Evaluating the environmental sustainability of cakes

Research output: Contribution to journalArticle

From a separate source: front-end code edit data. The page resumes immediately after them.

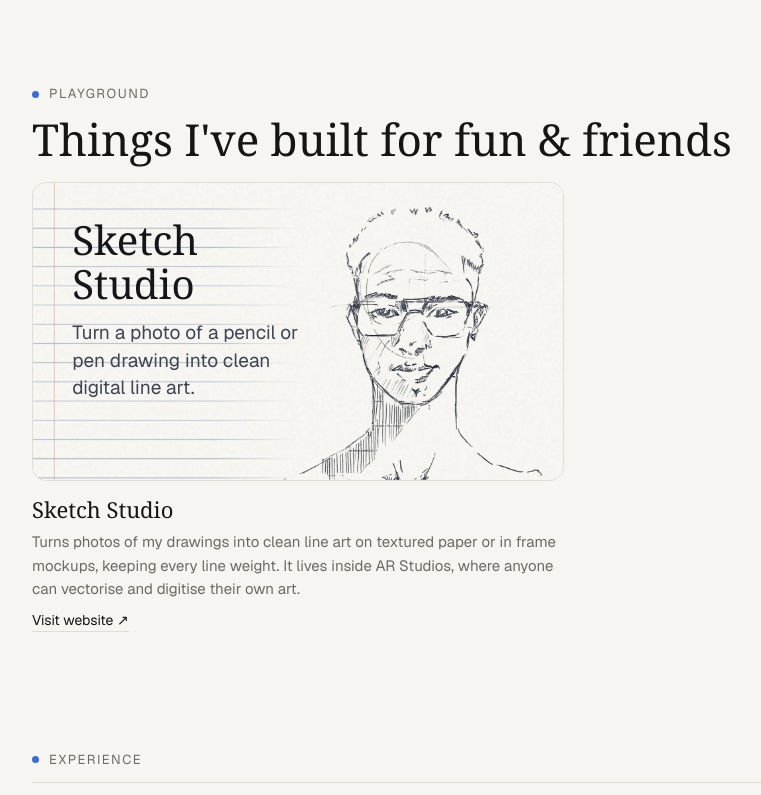
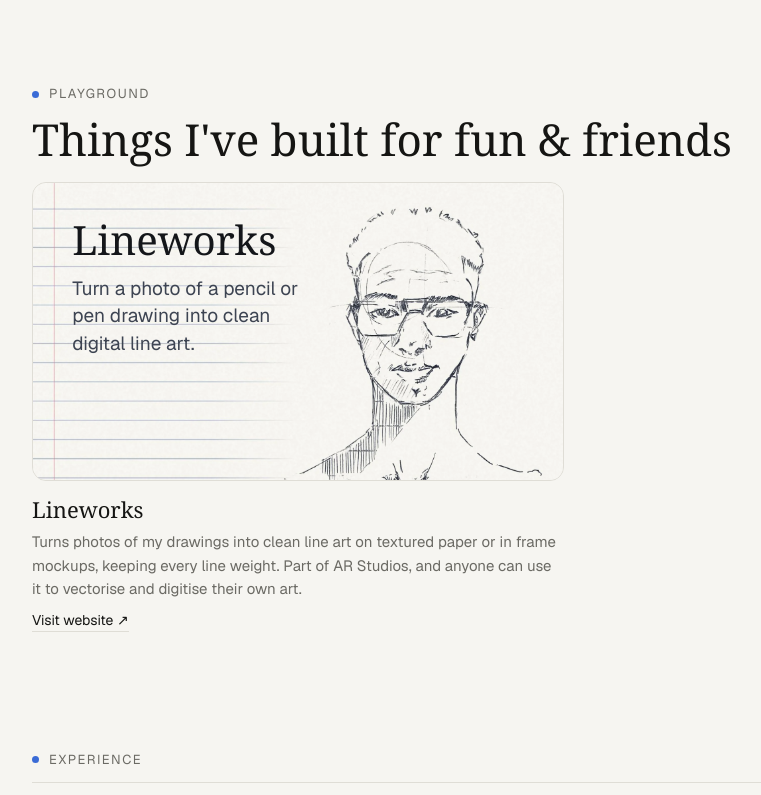
Before and after one commit to Hashi-devs/Amuro, a plain HTML site: page index.html in a window 1280 px wide. Shown: the part 2377-3172 px from the top of the page, without its empty margins (68-829 px from the left). Drawn offline with nearby package versions, Linux system fonts and the light colour scheme; a web font is replaced by a local one.

Commit message:
Rename Sketch Studio to Lineworks (lineworksar.vercel.app) across site, CV and cover letter
Co-Authored-By: Claude Opus 5.5 <noreply@anthropic.com>
Claude-Session: https://claude.ai/code/session_01FznZV5MkKYJcrxBuXv8rFi

```diff
--- a/index.html
+++ b/index.html
@@ -446,7 +446,7 @@ html.dark .pad{background:#1a1b1e}
     { id: 'ar-studios', name: 'AR Studios', kind: 'Brand, product & build', year: '2026', link: 'https://shop.arstudios.workers.dev',
       text: [['h', 'Overview'], ['p', 'AR Studios is my own shop for the art, illustrations and stories I make, set up to fund a laptop so I can move my sketches from paper to screen. Every piece sells for ₦1,000, and a progress tracker shows how close the goal is.'],
         ['h', 'Challenge'], ['p', 'Sell hand-drawn work online without it looking like a phone photo of paper, take real payments, and keep the whole thing simple enough to run alone from a phone.'],
-        ['h', 'Solution'], ['ul', ['A dark, blue-toned shop with a gallery of Arts, Illustrations, Stories and Tools.', 'Sketch Studio built into the admin side, which turns photos of drawings into clean line art on paper and frame mockups before they go up.', 'Checkout through Paystack, with Supabase behind the scenes, and a hidden admin page for managing the gallery.', 'Games and tools in the gallery open by negotiation rather than a fixed price.']]] },
+        ['h', 'Solution'], ['ul', ['A dark, blue-toned shop with a gallery of Arts, Illustrations, Stories and Tools.', 'Lineworks (formerly Sketch Studio) built into the admin side, which turns photos of drawings into clean line art on paper and frame mockups before they go up.', 'Checkout through Paystack, with Supabase behind the scenes, and a hidden admin page for managing the gallery.', 'Games and tools in the gallery open by negotiation rather than a fixed price.']]] },
     { id: 'mog-branding', name: 'MOG eSports Branding', kind: 'Brand identity', year: '2026', link: '', cover: 'img/mog/opening.webp',
       text: [['h', 'Overview'], ['p', 'Monarchs of Gaming (MOG) is a Nigerian esports team. I have been its designer since the team started in early 2025, in charge of the logo and every visual the team puts out.'],
         ['h', 'The logo'], ['p', 'I wanted a simple text logo, but the letters on their own felt plain. Adding a crown to the M brought in the idea of the players as monarchs. The crown is slanted because a straight one felt stiff, and it shouldn\'t only show their royal side but also that they\'re cool people with swag.'],
@@ -503,7 +503,7 @@ html.dark .pad{background:#1a1b1e}
 
   // Playground
   var G = [
-    { n: 'Sketch Studio', u: 'https://shop.arstudios.workers.dev/sketch-studio/', img: 'img/sketch-studio-card.webp', ov: ['Sketch Studio', 'Turn a photo of a pencil or pen drawing into clean digital line art.'], d: 'Turns photos of my drawings into clean line art on textured paper or in frame mockups, keeping every line weight. It lives inside AR Studios, where anyone can vectorise and digitise their own art.' }
+    { n: 'Lineworks', u: 'https://lineworksar.vercel.app', img: 'img/sketch-studio-card.webp', ov: ['Lineworks', 'Turn a photo of a pencil or pen drawing into clean digital line art.'], d: 'Turns photos of my drawings into clean line art on textured paper or in frame mockups, keeping every line weight. Part of AR Studios, and anyone can use it to vectorise and digitise their own art.' }
   ];
   document.getElementById('bento').innerHTML = G.map(function (g) {
     return '<article class="pgc"><a class="pgf" href="' + esc(g.u) + '" rel="noopener" target="_blank" tabindex="-1" aria-hidden="true">' + (g.img ? '<img class="pgimg" src="' + g.img + '" alt="" loading="lazy">' + (g.ov ? '<span class="pgov"><b>' + esc(g.ov[0]) + '</b><span>' + esc(g.ov[1]) + '</span></span>' : '') : live(g.u, g.n)) + '</a>' +
```
Also changed, not shown: docs/cover-letter-source.html (+1 -1 lines), docs/cv-source.html (+1 -1 lines), docs/cover-letter-preview.webp, docs/cv-preview.webp, 2 other files.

Cakes are a favourite food across the globe and yet little is known about their environmental sustainability. To address this research gap, this paper evaluates the life cycle environmental impacts associated with the production and consumption of industrially-produced cakes. The following main product categories are considered: whole cakes, cake slices, pies, cupcakes and cheesecake. The results reveal that whole cakes have the lowest impacts for 13 out of 18 categories considered. Cheesecake is environmentally the least sustainable option, with all impacts but terrestrial ecotoxicity higher than any other cake type. Raw materials are the major contributors to the majority of impact categories (22%–98%), followed by packaging and manufacturing. Wheat flour, sugar, palm oil and milk-based ingredients are the main hotspots in the life cycle. A range of improvement opportunities is considered across the supply chain. For example, decreasing sugar content in cakes by 30% would lower the impacts by up to 3%–11% while reducing the amount of packaging and energy used in manufacturing would lower the impacts cumulatively by 9%–23%. Minimising waste would decrease water ecotoxicity by 6%–28%. Based on annual consumption in the UK, the cakes sector contributes 2% to the energy consumption and 1% to the GHG emissions of the whole food sector. The results of this work can assist the industry and government in benchmarking the sector and minimising its environmental impacts. The findings will also be of interest to consumers in identifying environmentally more sustainable cake alternatives.

Bibliographical metadata

Original languageEnglish
JournalSustainable Production and Consumption
Early online date16 Apr 2019
Publication statusPublished - 2019

Related information